A dApp is a decentralized application that provides a specific function, that you are in control of, and not just a temporary user. One way to think of a dApp is like driving a car instead of taking a train. Where you drive the car, who drives it, what kind of gas you put into it, and what you carry with it, is up to you to choose. A train runs on a track, requires a ticket to use, and has other restrictions as to what you can do on it.
Where you drive it, in a dApp, is akin to what services you choose to connect your dApp to. Who drives it, relates to the identity provider you use, sometimes called a public key or crypto wallet. What kind of gas, well, that almost has a near parallel to “gas fees” on distributed ledgers or blockchains – the cost of computation and storage, and with a dApp, again you have a choice. Finally, you choose what to carry – what data you have, and where you take it, is in your control.
Decentralization alone is a word to also consider, and the amount that a dApp is actually designed to not rely on central services can greatly vary. As we’ve seen to many times, dApps and related services that claim to be “on chain” often still rely on brittle bottlenecks. Ultimately, if a dApp can still function when the user gets a new “drivers license”, and it buys gas from a new gas station, then it is truly decentralized.

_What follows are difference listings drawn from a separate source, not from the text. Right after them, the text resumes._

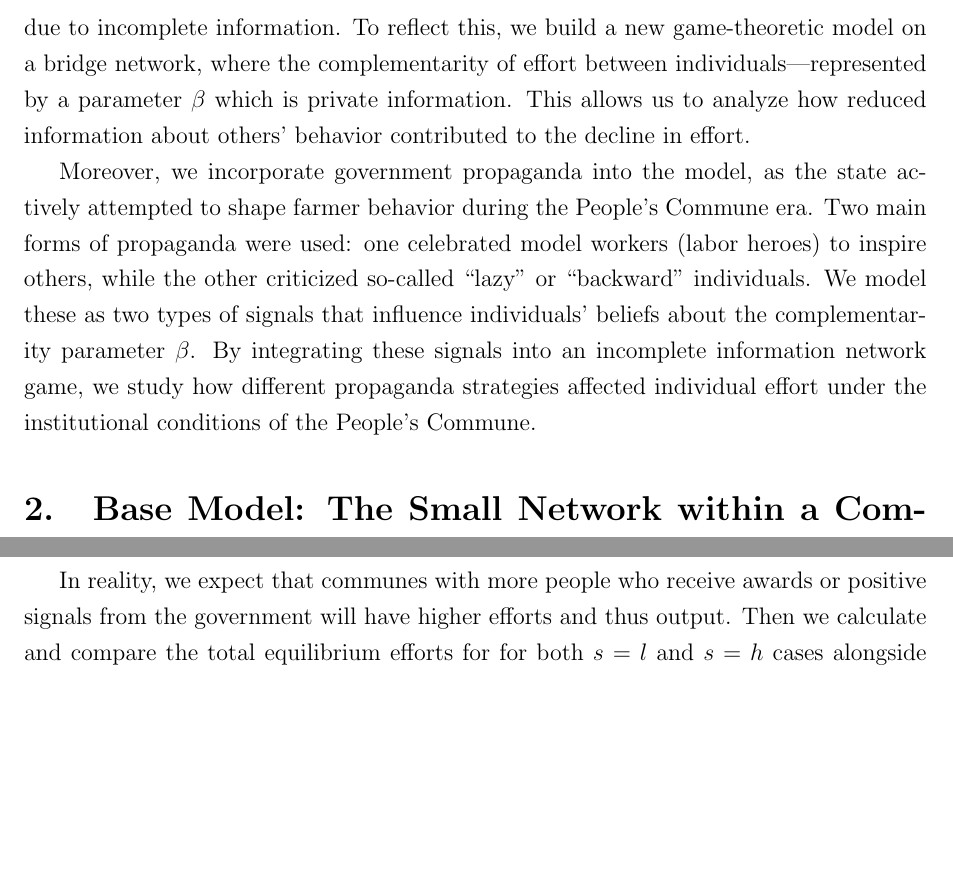
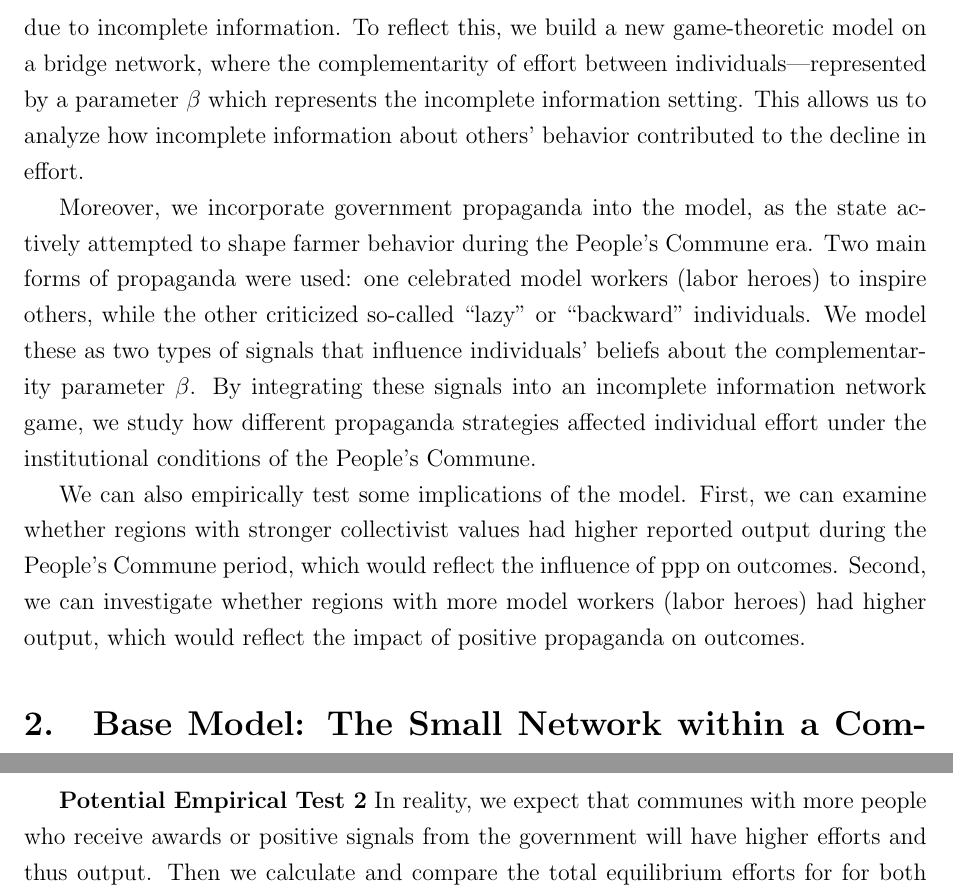
Before and after one commit to liminglin98/Network-Games-and-Agricultural-Collectivization-in-China, a LaTeX paper (Network Games and Agricultural Collectivization in China.tex): two parts of pages 2 and 15 of 17, joined at a grey line, cut so that both start at the same text, the shorter picture padded with empty space. Compiled offline with pdfLaTeX.

Commit message:
Updated parts about empirical tests

```diff
--- a/Network Games and Agricultural Collectivization in China.tex
+++ b/Network Games and Agricultural Collectivization in China.tex
@@ -39,9 +39,11 @@ China's large population and limited arable land made agricultural collectivizat
 
 In this paper, we offer a new perspective by emphasizing the role of peer effects. While collective farming can generate informal incentives through peer monitoring and social norms, these effects depend heavily on the structure of the network and the availability of information. In the small reciprocal groups period, individuals were closely connected and had full knowledge of one another's behavior, which fostered strong peer effects. We capture this setting by modeling effort choices in a complete information game on a fully connected network.
 
-However, under the People's Commune system, social ties became more diffuse and individuals were less familiar with one another. This weakened the peer effect, largely due to incomplete information. To reflect this, we build a new game-theoretic model on a bridge network, where the complementarity of effort between individuals—represented by a parameter $\beta$ which is private information. This allows us to analyze how reduced information about others' behavior contributed to the decline in effort.
+However, under the People's Commune system, social ties became more diffuse and individuals were less familiar with one another. This weakened the peer effect, largely due to incomplete information. To reflect this, we build a new game-theoretic model on a bridge network, where the complementarity of effort between individuals—represented by a parameter $\beta$ which represents the incomplete information setting. This allows us to analyze how incomplete information about others' behavior contributed to the decline in effort.
 
 Moreover, we incorporate government propaganda into the model, as the state actively attempted to shape farmer behavior during the People's Commune era. Two main forms of propaganda were used: one celebrated model workers (labor heroes) to inspire others, while the other criticized so-called “lazy” or “backward” individuals. We model these as two types of signals that influence individuals' beliefs about the complementarity parameter $\beta$. By integrating these signals into an incomplete information network game, we study how different propaganda strategies affected individual effort under the institutional conditions of the People's Commune.
+
+We can also empirically test some implications of the model. First, we can examine whether regions with stronger collectivist values had higher reported output during the People's Commune period, which would reflect the influence of ppp on outcomes. Second, we can investigate whether regions with more model workers (labor heroes) had higher output, which would reflect the impact of positive propaganda on outcomes.
 
 \section{Base Model: The Small Network within a Commune}
 In the early stages of rural collectivization, agricultural production was organized through mutual-aid teams, typically consisting of a handful of neighboring households. These small groups were built upon existing social ties, such as kinship, proximity, and shared village identity. Within such closely-knit settings, individuals were able to observe each other’s behavior directly, fostering a high degree of mutual monitoring and reciprocal expectations. This justifies the modeling assumption of complete information, where each agent has accurate knowledge of their peers’ effort levels. In this environment, peer effects are strong, and cooperative behavior is sustained by informal social norms and reputational incentives.\\
@@ -497,7 +499,7 @@ Our choice of parameters yileds $\beta_{max}$ conforms with this condition. \\
     \]
     where \( x^*_i \) denotes the baseline equilibrium effort without a signal, \( x^*_{ih} \) is the equilibrium effort after receiving a positive (high) signal, and \( x^*_{il} \) is the effort after receiving a negative (low) signal.
     \end{proposition}
-In reality, we expect that communes with more people who receive awards or positive signals from the government will have higher efforts and thus output.
+\textbf{Potential Empirical Test 2} In reality, we expect that communes with more people who receive awards or positive signals from the government will have higher efforts and thus output.
     Then we calculate and compare the total equilibrium efforts for for both $s=l$ and $s=h$ cases alongside the small reciprocal group case. The results are given:
 \begin{table}[H]
   \centering
```
Also changed, not shown: Network Games and Agricultural Collectivization in China.pdf, Network Games and Agricultural Collectivization in China.tex (4 more changed lines).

What are the most common or typical kinds of dApps?
Just the an application or “app”, what kind of functions and features a dApp can provide can greatly very. A simple dApp might be a news reader, podcast or music player, or social media app (like a Mastadon client). A more complex app might utilize a wallet for signing in with credentials, store data on something like IPFS or Filecoin, and tap into smart contract and compute services on Ethereum. A dApp could even power a governance structure for a decentralized autonomous organization (DAO), and handle functions like voting on how to spend funds.
The most popular dApps today are related to the direct task of managing tokens, chains, wallets, and so on. After that, come NFT marketplaces and games, some of which have become very popular in the last year or two, and offer incentives to participate through cryptocurrencies and blockchain transactions.
The work we are doing at Guardian Project is focused on bringing mobile app stores into the decentralized web. We are building a dApp to distribute mobile apps and dApps. This is work we’ve done for many years in the mobile space with F-Droid, already in a decentralized way, and we are now moving the way software applications are stored, verified, and distributed onto IPFS and Filecoin.
Our second project is ProofMode, which utilizes mobile camera apps, web dApps, Filecoin storage and blockchain notarization services, to create a global system for photo, video, and audio verification and chain-of-custody. With our partners at Starling Project, this work has already been used to document potential war crimes in Ukraine, that were submitted to the International Criminal Court as a cryptographically verified evidence dossier.
Why would someone use a dApp and what are they good for?
In theory, dApps are just as good at what they do as a more traditional web, mobile, or desktop app. The difference is that if the provider of the dApp decides to stop using it, or any of the services that it builds on are blocked or shutdown, there should be less of an interruption for the dApp user. Data should be portable between services, and the functionality should be able to be utilized with a new host. Again, not all dApps are created equally decentralized, so any user should do their research before adopting one.
What else should someone know about dApps?
Just like the term application or “app”, what a dApp is, how it is built, distributed, and secured, is constantly changing. That said, the primary value of a dApp is that you, as the user, should be in control, of data and functionality. You may not actually know when you’ve switched from using an App to a dApp, but you should always be trying to find services that support the core values of a dApp – you should be in control of your data and identity, and have the ability to drive you car where you’d like it to go!